What’s likely to happen if you repeat an experiment? Suppose you obtain Hot Earth Awareness Test (HEAT) scores for a group of students, and calculate M = 54.3, [44.2, 64.4] and p = .072 to test the null hypothesis H0: μ0 = 45. Does the CI give useful information about the likely result of a repeat of the experiment? Does the p value? These are the two main questions I discuss in this chapter. Those results actually refer to Experiment 1, near the bottom of Figures 5.1 and 5.8, so you could, if you like, scan either of those figures for a peek ahead at what repeats of that initial experiment might give. This chapter is about what happens if you replicate an experiment over
and over. Replication is fundamental to good scientific practice, so it’s reasonable to ask what the statistical analysis of an initial experiment can tell us about what’s likely to happen on replication. I’m most interested, of course, in how CIs compare with p values in the information they give about replication. Here’s the plan:
• Replication in science. • CIs and replication. What’s the chance that the mean of a replica-
tion experiment will fall inside the CI of the initial experiment? • Dance of the capture percentages. • The sixth way to interpret a CI-as a prediction interval. • p values and replication. What information does a p value give
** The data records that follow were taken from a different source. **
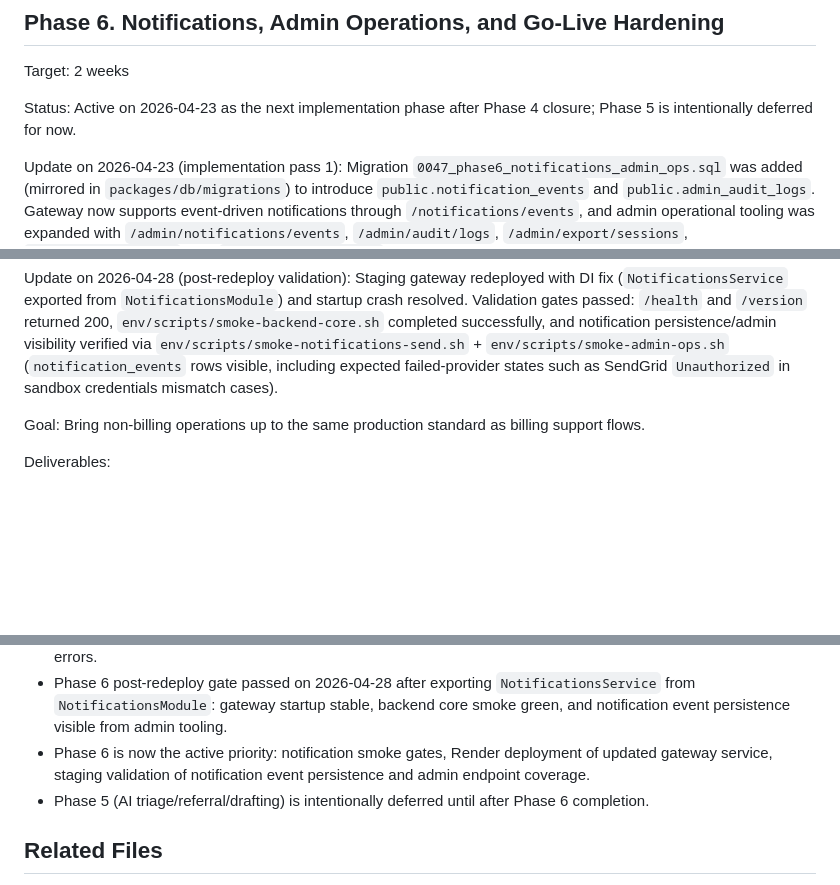
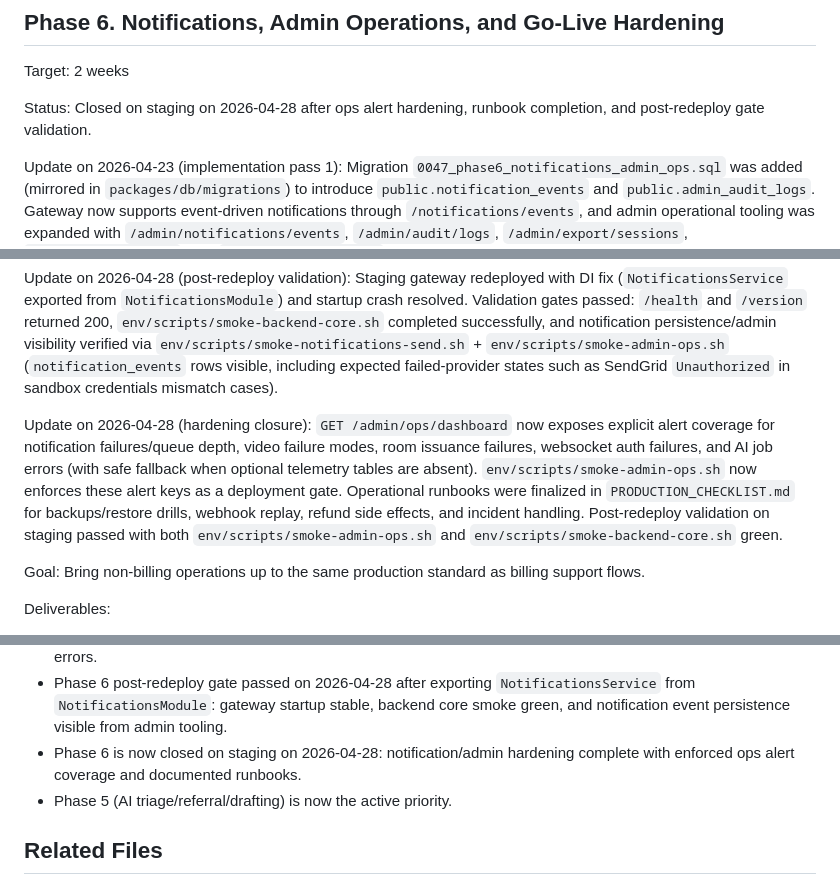
Before and after one commit to jllb89/callavet, a Markdown page: docs/BACKEND_ROADMAP.md, 3 parts joined by grey strips. GitHub-like rendering; blank space fills up the shorter version.

Commit message:
Docs: close Phase 6 after hardening gates; set Phase 5 active

```diff
--- a/docs/BACKEND_ROADMAP.md
+++ b/docs/BACKEND_ROADMAP.md
@@ -205,7 +205,7 @@ Exit criteria:
 Target: 2 weeks
 
 Status:
-Active on 2026-04-23 as the next implementation phase after Phase 4 closure; Phase 5 is intentionally deferred for now.
+Closed on staging on 2026-04-28 after ops alert hardening, runbook completion, and post-redeploy gate validation.
 
 Update on 2026-04-23 (implementation pass 1):
 Migration `0047_phase6_notifications_admin_ops.sql` was added (mirrored in `packages/db/migrations`) to introduce `public.notification_events` and `public.admin_audit_logs`. Gateway now supports event-driven notifications through `/notifications/events`, and admin operational tooling was expanded with `/admin/notifications/events`, `/admin/audit/logs`, `/admin/export/sessions`, `/admin/export/notes`, and `/admin/ops/dashboard`. Smoke scripts were updated to cover these new Phase 6 surfaces.
@@ -215,6 +215,9 @@ Notification triggers integrated into all key workflows: appointments (scheduled
 
 Update on 2026-04-28 (post-redeploy validation):
 Staging gateway redeployed with DI fix (`NotificationsService` exported from `NotificationsModule`) and startup crash resolved. Validation gates passed: `/health` and `/version` returned 200, `env/scripts/smoke-backend-core.sh` completed successfully, and notification persistence/admin visibility verified via `env/scripts/smoke-notifications-send.sh` + `env/scripts/smoke-admin-ops.sh` (`notification_events` rows visible, including expected failed-provider states such as SendGrid `Unauthorized` in sandbox credentials mismatch cases).
+
+Update on 2026-04-28 (hardening closure):
+`GET /admin/ops/dashboard` now exposes explicit alert coverage for notification failures/queue depth, video failure modes, room issuance failures, websocket auth failures, and AI job errors (with safe fallback when optional telemetry tables are absent). `env/scripts/smoke-admin-ops.sh` now enforces these alert keys as a deployment gate. Operational runbooks were finalized in `PRODUCTION_CHECKLIST.md` for backups/restore drills, webhook replay, refund side effects, and incident handling. Post-redeploy validation on staging passed with both `env/scripts/smoke-admin-ops.sh` and `env/scripts/smoke-backend-core.sh` green.
 
 Goal:
 Bring non-billing operations up to the same production standard as billing support flows.
@@ -262,8 +265,8 @@ Reason:
 - Phase 4 is now closed on staging; keep `env/scripts/smoke-phase4-clinical-record.sh` green as an ongoing deployment gate for clinical-record changes.
 - Phase 6 implementation pass 2 completed on 2026-04-28: notification triggers integrated into appointments (scheduled/start/end), sessions (start/end), payments (failure), and notes (ready). All admin endpoints functional (notifications/events, audit/logs, export/sessions, export/notes, ops/dashboard). Gateway API compiles without errors.
 - Phase 6 post-redeploy gate passed on 2026-04-28 after exporting `NotificationsService` from `NotificationsModule`: gateway startup stable, backend core smoke green, and notification event persistence visible from admin tooling.
-- Phase 6 is now the active priority: notification smoke gates, Render deployment of updated gateway service, staging validation of notification event persistence and admin endpoint coverage.
-- Phase 5 (AI triage/referral/drafting) is intentionally deferred until after Phase 6 completion.
+- Phase 6 is now closed on staging on 2026-04-28: notification/admin hardening complete with enforced ops alert coverage and documented runbooks.
+- Phase 5 (AI triage/referral/drafting) is now the active priority.
 
 ## Related Files
 - `services/gateway-api/src/modules/subscriptions/subscriptions.controller.ts`
```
about what’s likely to happen next time? • Dance of the p values. • Intuitions about randomness, and why they matter.